About this Image

The super massive star Eta Carinae is embedded in a huge gas and dust cloud. It is situated approx. 7,500 light-years away. Eta Carinae suffered a giant outburst in the year 1841, when it became one of the brightest stars in the southern sky. Though the star released as much visible light as a supernova explosion, it survived the outburst.

Such large stars are very unstable. The expelled gas that creates the spectacular nebula (NGC 3372) emitting light in different colors according the ionized elements, that we see today. The gas shell is moving outward at about 1.5 million miles per hour. The whole nebula spans 300 light years.

This image has been taken with narrowband filters. According to the Hubble palette Sulphur-II is assigned to red, H-alpha to green and Oxygen-III to blue.
North is right.

Below you see the center crop of the above image in 44/100% size showing the famous Keyhole Nebula (NGC 3324) close to the bright star Eta-Carina.

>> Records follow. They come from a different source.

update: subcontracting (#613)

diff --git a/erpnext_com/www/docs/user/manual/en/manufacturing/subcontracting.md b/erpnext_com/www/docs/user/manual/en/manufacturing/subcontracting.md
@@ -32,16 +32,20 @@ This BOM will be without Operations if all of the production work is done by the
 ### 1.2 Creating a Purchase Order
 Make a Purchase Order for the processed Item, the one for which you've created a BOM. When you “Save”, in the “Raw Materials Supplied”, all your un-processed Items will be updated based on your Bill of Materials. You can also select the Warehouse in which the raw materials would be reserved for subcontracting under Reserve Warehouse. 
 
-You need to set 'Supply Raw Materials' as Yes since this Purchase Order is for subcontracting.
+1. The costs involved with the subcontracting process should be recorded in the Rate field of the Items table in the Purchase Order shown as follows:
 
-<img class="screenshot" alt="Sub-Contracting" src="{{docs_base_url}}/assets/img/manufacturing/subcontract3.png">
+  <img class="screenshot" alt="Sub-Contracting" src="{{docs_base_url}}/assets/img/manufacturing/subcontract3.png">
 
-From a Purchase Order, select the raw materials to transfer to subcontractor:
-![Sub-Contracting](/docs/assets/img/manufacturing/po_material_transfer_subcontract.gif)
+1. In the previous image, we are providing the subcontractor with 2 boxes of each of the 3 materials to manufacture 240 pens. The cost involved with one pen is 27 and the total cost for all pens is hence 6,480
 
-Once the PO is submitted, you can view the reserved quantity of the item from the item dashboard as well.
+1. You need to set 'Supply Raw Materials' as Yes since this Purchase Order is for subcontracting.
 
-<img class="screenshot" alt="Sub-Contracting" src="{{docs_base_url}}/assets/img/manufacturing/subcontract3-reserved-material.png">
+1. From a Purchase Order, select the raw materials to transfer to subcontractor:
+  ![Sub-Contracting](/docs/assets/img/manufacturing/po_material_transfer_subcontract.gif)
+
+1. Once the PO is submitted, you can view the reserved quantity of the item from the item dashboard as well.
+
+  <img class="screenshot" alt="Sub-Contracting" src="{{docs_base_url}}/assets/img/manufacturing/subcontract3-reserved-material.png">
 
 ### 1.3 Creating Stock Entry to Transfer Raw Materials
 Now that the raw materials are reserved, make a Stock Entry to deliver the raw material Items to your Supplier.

Checkout a flash animation blending the normal image with the mapped one: here (press F11 for full screen).

clic for 100% size 1700 x 1400 (735 kB)

Technical Details


TEC-140 APO refractor with TEC flattener at f/7

Mount AP-400 GEM
Camera SBIG STL-11000M at -20C, internal filter wheel
Filters Astronomik H-alpha, S-II, O-III (15 nm)
Date May 30, 2006.
Location Hakos/Namibia
Sky Conditions mag 7, high transparency, temperature 15 C,
Exposure S-II:Ha:O-III = 90:90:90 minutes (30-minute sub-exposures),
all 1x1.
Processing Image aquisition, calibration and color synthesis in Maxim DL 4.11;
Photoshop: curves, mild unsharp mask, color balance, star color handling, Ha additionally used as 40% L channel;